┌──
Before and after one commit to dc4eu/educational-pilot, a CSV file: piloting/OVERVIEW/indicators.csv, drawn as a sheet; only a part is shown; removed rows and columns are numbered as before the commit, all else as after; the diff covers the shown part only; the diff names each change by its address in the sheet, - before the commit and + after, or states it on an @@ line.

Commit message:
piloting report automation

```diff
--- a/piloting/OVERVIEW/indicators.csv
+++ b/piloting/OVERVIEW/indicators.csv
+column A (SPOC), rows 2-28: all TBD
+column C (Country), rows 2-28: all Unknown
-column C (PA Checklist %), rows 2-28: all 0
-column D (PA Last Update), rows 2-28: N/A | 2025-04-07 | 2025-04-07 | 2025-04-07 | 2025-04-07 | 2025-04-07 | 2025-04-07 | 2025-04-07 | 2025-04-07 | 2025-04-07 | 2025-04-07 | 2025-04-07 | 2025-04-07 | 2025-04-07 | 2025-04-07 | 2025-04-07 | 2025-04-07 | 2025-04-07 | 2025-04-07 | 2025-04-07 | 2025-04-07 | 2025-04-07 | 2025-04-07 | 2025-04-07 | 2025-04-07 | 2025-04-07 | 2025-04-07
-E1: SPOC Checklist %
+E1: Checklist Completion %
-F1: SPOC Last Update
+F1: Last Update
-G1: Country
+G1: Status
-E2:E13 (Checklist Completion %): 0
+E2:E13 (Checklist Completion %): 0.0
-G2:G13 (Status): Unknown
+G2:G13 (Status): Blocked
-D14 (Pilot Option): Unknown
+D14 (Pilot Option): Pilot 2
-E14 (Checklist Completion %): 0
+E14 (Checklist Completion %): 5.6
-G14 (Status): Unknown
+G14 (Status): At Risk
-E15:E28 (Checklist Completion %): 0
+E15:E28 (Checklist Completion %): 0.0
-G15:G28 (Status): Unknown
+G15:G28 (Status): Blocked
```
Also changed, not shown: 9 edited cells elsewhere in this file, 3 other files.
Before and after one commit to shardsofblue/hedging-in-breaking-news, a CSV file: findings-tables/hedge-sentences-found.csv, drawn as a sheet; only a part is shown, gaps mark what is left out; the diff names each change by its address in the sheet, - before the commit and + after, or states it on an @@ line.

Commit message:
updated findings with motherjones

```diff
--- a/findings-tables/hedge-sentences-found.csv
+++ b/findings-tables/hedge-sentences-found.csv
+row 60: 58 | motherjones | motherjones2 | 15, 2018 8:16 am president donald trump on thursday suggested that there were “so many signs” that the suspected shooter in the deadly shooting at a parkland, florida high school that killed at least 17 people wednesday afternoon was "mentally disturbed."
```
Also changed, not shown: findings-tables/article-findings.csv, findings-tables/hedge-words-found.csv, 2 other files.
└──
Work order: Quote every line of the data, word for word.

Solution to this task:
Before and after one commit to dc4eu/educational-pilot, a CSV file: piloting/OVERVIEW/indicators.csv, drawn as a sheet; only a part is shown; removed rows and columns are numbered as before the commit, all else as after; the diff covers the shown part only; the diff names each change by its address in the sheet, - before the commit and + after, or states it on an @@ line.

Commit message:
piloting report automation

```diff
--- a/piloting/OVERVIEW/indicators.csv
+++ b/piloting/OVERVIEW/indicators.csv
+column A (SPOC), rows 2-28: all TBD
+column C (Country), rows 2-28: all Unknown
-column C (PA Checklist %), rows 2-28: all 0
-column D (PA Last Update), rows 2-28: N/A | 2025-04-07 | 2025-04-07 | 2025-04-07 | 2025-04-07 | 2025-04-07 | 2025-04-07 | 2025-04-07 | 2025-04-07 | 2025-04-07 | 2025-04-07 | 2025-04-07 | 2025-04-07 | 2025-04-07 | 2025-04-07 | 2025-04-07 | 2025-04-07 | 2025-04-07 | 2025-04-07 | 2025-04-07 | 2025-04-07 | 2025-04-07 | 2025-04-07 | 2025-04-07 | 2025-04-07 | 2025-04-07 | 2025-04-07
-E1: SPOC Checklist %
+E1: Checklist Completion %
-F1: SPOC Last Update
+F1: Last Update
-G1: Country
+G1: Status
-E2:E13 (Checklist Completion %): 0
+E2:E13 (Checklist Completion %): 0.0
-G2:G13 (Status): Unknown
+G2:G13 (Status): Blocked
-D14 (Pilot Option): Unknown
+D14 (Pilot Option): Pilot 2
-E14 (Checklist Completion %): 0
+E14 (Checklist Completion %): 5.6
-G14 (Status): Unknown
+G14 (Status): At Risk
-E15:E28 (Checklist Completion %): 0
+E15:E28 (Checklist Completion %): 0.0
-G15:G28 (Status): Unknown
+G15:G28 (Status): Blocked
```
Also changed, not shown: 9 edited cells elsewhere in this file, 3 other files.
Before and after one commit to shardsofblue/hedging-in-breaking-news, a CSV file: findings-tables/hedge-sentences-found.csv, drawn as a sheet; only a part is shown, gaps mark what is left out; the diff names each change by its address in the sheet, - before the commit and + after, or states it on an @@ line.

Commit message:
updated findings with motherjones

```diff
--- a/findings-tables/hedge-sentences-found.csv
+++ b/findings-tables/hedge-sentences-found.csv
+row 60: 58 | motherjones | motherjones2 | 15, 2018 8:16 am president donald trump on thursday suggested that there were “so many signs” that the suspected shooter in the deadly shooting at a parkland, florida high school that killed at least 17 people wednesday afternoon was "mentally disturbed."
```
Also changed, not shown: findings-tables/article-findings.csv, findings-tables/hedge-words-found.csv, 2 other files.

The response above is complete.